"Relax and enjoy"

The Structure of the Event

The day allows a huge amount of face time with your guests – typically around three hours before the match, over drinks and lunch, and (in the best facilities) a couple of hours after the game as well, with a post-match curry or chilli and more refreshments. This amount of time means that you have all the opportunity you need to circulate among your guests and get to know them better, without ever appearing pushy or over attentive – in short, it’s relaxed and natural.

"Face time with your guests"

Wide Appeal

Because rugby does not fall victim to the abusive language and violent behaviour associated with some other sports (although rugby occasions are not renowned for their absence of colourful language and humour – be advised…), rugby internationals are enjoyed by both sexes, and the ratio between them on these occasions is nowhere near as unbalanced as some might think.

"Enjoyed by both both sexes"

The Spirit of Rugby

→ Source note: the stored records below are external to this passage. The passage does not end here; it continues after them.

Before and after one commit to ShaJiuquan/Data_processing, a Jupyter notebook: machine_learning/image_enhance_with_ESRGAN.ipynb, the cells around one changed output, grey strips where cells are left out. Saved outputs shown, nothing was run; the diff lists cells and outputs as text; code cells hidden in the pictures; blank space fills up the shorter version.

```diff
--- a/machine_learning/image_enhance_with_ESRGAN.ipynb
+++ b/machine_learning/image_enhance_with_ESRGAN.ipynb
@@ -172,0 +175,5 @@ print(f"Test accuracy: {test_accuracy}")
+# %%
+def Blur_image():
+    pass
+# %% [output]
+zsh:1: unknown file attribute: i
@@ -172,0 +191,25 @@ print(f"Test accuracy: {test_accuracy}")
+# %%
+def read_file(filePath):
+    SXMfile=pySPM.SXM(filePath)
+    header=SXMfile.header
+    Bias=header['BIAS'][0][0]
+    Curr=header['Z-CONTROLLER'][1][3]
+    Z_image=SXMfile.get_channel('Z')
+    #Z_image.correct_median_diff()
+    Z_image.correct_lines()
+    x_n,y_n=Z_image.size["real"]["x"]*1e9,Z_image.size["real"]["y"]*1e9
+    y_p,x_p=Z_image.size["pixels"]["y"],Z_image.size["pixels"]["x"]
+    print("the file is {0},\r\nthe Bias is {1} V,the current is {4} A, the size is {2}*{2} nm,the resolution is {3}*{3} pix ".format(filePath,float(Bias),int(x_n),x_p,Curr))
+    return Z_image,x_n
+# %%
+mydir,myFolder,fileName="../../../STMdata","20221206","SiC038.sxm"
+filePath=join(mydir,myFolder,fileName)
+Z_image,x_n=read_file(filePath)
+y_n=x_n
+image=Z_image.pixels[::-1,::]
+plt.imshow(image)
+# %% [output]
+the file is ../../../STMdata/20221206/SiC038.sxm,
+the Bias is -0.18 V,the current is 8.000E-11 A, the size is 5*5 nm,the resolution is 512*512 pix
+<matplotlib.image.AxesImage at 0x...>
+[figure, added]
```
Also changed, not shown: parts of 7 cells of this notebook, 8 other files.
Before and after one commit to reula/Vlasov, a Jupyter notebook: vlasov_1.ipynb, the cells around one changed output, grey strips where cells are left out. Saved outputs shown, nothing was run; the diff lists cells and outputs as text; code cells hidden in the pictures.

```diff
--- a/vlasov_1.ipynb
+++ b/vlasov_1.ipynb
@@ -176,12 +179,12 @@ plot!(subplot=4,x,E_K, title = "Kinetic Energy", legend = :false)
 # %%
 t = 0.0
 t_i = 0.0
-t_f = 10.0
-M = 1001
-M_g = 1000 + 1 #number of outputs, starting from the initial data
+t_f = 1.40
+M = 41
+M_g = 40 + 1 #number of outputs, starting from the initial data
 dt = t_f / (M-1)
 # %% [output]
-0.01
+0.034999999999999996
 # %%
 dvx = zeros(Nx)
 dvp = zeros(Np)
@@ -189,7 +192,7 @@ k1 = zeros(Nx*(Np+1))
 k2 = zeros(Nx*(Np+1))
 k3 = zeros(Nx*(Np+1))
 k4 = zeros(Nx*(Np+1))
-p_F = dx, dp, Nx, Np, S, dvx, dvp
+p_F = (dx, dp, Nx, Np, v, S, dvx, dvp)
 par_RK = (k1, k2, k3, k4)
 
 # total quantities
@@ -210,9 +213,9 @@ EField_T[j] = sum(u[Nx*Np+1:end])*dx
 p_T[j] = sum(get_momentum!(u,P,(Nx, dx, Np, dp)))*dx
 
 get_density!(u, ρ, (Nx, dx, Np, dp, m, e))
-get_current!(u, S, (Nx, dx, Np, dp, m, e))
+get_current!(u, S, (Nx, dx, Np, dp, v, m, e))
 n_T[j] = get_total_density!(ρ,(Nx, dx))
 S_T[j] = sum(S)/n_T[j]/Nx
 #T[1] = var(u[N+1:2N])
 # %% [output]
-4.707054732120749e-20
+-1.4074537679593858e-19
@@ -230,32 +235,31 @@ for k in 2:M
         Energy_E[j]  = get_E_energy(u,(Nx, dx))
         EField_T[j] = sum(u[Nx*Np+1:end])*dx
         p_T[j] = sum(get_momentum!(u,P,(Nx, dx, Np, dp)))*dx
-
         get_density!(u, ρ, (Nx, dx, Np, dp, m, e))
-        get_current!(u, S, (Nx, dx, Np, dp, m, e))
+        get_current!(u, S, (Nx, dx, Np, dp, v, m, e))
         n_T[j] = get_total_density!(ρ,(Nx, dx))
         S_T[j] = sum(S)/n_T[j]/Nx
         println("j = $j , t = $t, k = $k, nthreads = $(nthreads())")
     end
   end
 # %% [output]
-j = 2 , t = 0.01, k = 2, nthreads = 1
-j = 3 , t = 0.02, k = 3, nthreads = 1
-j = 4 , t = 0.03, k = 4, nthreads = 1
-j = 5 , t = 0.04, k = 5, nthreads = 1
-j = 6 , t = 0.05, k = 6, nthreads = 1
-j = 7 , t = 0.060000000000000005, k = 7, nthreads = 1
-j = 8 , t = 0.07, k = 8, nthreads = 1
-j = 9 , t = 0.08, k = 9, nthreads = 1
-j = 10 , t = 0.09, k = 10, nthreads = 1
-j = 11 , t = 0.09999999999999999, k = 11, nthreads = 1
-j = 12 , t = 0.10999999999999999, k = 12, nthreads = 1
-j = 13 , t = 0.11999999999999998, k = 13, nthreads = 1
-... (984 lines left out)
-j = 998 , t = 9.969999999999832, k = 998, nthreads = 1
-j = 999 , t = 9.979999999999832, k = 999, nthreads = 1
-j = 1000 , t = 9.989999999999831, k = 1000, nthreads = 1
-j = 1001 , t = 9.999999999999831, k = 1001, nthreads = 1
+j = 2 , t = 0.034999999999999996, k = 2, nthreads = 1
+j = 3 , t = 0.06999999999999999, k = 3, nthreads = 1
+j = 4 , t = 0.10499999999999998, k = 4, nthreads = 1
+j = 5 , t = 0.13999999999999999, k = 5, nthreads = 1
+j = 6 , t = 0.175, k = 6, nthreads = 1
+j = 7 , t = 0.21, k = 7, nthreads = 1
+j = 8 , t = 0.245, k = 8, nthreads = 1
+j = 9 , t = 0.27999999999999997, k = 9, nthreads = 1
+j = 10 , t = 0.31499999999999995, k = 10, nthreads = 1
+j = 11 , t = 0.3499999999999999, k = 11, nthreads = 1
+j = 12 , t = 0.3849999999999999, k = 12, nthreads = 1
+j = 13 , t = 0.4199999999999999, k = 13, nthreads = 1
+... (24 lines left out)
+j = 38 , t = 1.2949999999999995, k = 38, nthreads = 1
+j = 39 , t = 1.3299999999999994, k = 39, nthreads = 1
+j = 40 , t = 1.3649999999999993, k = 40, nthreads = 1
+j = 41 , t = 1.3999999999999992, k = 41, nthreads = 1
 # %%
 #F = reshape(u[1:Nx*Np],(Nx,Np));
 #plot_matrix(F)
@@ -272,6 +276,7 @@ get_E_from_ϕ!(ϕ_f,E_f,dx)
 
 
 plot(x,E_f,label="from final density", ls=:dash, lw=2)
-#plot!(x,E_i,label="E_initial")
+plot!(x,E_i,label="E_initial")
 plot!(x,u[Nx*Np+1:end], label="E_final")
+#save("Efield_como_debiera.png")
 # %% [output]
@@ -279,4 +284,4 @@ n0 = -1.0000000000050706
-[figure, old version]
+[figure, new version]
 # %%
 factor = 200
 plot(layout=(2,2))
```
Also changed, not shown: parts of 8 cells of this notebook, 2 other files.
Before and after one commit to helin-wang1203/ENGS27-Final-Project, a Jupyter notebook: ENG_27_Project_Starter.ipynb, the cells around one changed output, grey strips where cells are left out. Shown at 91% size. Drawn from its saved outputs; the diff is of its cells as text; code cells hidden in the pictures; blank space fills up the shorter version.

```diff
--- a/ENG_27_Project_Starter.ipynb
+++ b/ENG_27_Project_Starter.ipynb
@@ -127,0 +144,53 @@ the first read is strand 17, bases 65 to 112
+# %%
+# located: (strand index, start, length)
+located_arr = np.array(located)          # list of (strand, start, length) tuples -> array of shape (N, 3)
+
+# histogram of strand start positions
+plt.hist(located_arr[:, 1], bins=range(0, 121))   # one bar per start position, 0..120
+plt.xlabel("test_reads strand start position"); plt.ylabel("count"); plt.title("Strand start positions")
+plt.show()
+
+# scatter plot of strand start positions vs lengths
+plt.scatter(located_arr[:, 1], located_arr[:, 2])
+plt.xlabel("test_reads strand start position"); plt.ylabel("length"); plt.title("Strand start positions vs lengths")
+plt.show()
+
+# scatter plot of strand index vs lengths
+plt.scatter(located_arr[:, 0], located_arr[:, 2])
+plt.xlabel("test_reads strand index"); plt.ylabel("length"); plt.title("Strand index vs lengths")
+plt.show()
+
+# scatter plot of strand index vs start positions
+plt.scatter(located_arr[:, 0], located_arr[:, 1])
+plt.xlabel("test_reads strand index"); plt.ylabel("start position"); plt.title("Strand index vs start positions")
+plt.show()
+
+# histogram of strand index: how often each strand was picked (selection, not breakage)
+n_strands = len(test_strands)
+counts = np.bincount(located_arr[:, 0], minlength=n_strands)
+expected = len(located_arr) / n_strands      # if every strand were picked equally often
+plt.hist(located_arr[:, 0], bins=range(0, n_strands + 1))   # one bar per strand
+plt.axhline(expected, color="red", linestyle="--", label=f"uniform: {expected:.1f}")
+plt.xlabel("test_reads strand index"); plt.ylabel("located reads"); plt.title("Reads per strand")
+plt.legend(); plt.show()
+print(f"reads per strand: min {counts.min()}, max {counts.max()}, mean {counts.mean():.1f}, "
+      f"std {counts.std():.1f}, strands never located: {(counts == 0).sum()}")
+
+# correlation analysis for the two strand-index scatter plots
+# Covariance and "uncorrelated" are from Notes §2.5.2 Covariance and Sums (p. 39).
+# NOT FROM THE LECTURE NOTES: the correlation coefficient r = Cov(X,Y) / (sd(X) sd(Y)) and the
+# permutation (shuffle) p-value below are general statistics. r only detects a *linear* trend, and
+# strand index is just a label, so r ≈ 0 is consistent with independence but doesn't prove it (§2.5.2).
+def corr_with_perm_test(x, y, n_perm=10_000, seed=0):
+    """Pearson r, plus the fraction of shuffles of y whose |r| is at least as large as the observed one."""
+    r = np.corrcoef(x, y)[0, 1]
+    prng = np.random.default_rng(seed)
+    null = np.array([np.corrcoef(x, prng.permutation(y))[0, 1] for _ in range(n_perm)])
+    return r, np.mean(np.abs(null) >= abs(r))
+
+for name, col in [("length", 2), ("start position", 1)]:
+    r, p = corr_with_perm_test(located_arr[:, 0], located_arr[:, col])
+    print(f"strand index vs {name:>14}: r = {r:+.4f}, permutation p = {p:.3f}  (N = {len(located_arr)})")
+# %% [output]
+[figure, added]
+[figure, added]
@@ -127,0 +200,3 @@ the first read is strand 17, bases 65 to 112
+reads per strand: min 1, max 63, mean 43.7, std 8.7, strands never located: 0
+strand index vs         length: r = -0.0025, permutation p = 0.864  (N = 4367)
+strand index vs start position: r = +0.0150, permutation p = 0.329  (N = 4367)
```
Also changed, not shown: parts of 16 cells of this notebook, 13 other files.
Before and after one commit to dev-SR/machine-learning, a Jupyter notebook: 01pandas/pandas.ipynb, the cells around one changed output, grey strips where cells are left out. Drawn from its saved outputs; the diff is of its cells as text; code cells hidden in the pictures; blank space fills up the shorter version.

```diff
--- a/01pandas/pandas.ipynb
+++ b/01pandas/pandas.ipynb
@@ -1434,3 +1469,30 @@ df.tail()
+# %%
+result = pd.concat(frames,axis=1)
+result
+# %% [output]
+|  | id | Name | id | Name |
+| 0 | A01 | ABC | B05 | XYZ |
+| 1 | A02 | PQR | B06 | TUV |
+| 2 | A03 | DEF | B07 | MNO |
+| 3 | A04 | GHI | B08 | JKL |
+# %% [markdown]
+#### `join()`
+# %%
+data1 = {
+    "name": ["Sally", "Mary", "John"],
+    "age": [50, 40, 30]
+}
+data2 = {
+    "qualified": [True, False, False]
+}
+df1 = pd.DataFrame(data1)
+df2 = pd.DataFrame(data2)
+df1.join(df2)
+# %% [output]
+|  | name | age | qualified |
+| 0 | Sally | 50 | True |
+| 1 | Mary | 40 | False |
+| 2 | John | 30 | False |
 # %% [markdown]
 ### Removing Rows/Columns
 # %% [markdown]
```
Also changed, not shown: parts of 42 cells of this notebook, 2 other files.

Perhaps because rugby does not have the mass media following of football, or perhaps for other reasons or a combination thereof, legends of rugby both past and present tend to lack the huge egos or airs and graces of some other successful sportsmen. They are quite happy to talk to “ordinary” people, and never fail to impress with their own modesty and enthusiasm for the game. When you spend the day surrounded by them, as you do in our hospitality facilities, this adds to the enjoyment of the day immensely. Even members of the England team will come back to talk about the match after they have completed their team and commercial obligations – which gives us a great reason to keep the bar open for longer than any other hospitality facility while we wait for them.

Rugby Football Excursion

Euston — the smell of fish and soot and petrol;

Then in the train jogging and jogging,

The sheaf of wires from pole to pole running beside us

Dogging the fancy northward

 

And walking to board the Hibernia — Bass and Guinness,

Bull-necks and brogues and favours

And Kerry-coloured girls; the whole excursion

Savours of twelve years back

 

Back to my adolescence, back to Ireland, 

‘Ilka Moor ba’t a’t’ from Midland voices, 

and Wicklow apricot in early sunshine 

Rejoices what was jaded.

 

Horse-cabs and outside cars―the ballyhoo for trippers― 

And College Park reposeful behind the railings; 

Emphatic old ladies’ voices in a lounge lamenting 

Failings of health and budgets.

 

Lansdowne Road―the swirl of faces, flags, 

Gilbert and Sullivan music, emerald jerseys; 

Spire and crane beyond remind the mind on furlough 

Of Mersey’s code and Rome’s.

 

Eccentric scoring―Nicholson, Marshall and Unwin, 

Replies by Bailey and Daly; 

Rugs around our shins, the effortless place-kick 

Gaily carving the goalposts.

 

Then tea and toast with Fellows and Bishops in a huge 

Regency room in the warmth of a classic assurance 

Looking on Stephen’s Green where they blew up George 

the Second― 

Endurance of one-way thinking.

 

And then a walk through Dublin down the great 

Grey streets broad and straight and drowned in twilight, 

Statues of poets and Anglo-Irish patriots― 

High lights of merged traditions.

 

Junkshops, the smell of poverty, pubs at the corner, 

A chimney on fire and street on street of broken 

Fanlights over the doors of tenement houses― 

Token of the days of Reason.

 

In a frame from Sir Isaac Newton the dusk of Ireland 

Bathes the children whipping their tops on the cobbles 

Or swinging by ropes from a lamp post while a cripple 

Hobbles like a Hogarth sketch.

 

These I must leave, rejoin the beery trippers 

Whose other days prefer today delirious 

Packing the bar on the boat, while a sapphire pinhead 

Sirius marks Dun Laoghaire.

 

"Rugby Football Excursion"

Louis MacNeice 1907-1963

From the poetry collection "The Earth Compels"

Published in 1938

Louis MacNeice - Poet

Why choose rugby at Twickenham for entertaining?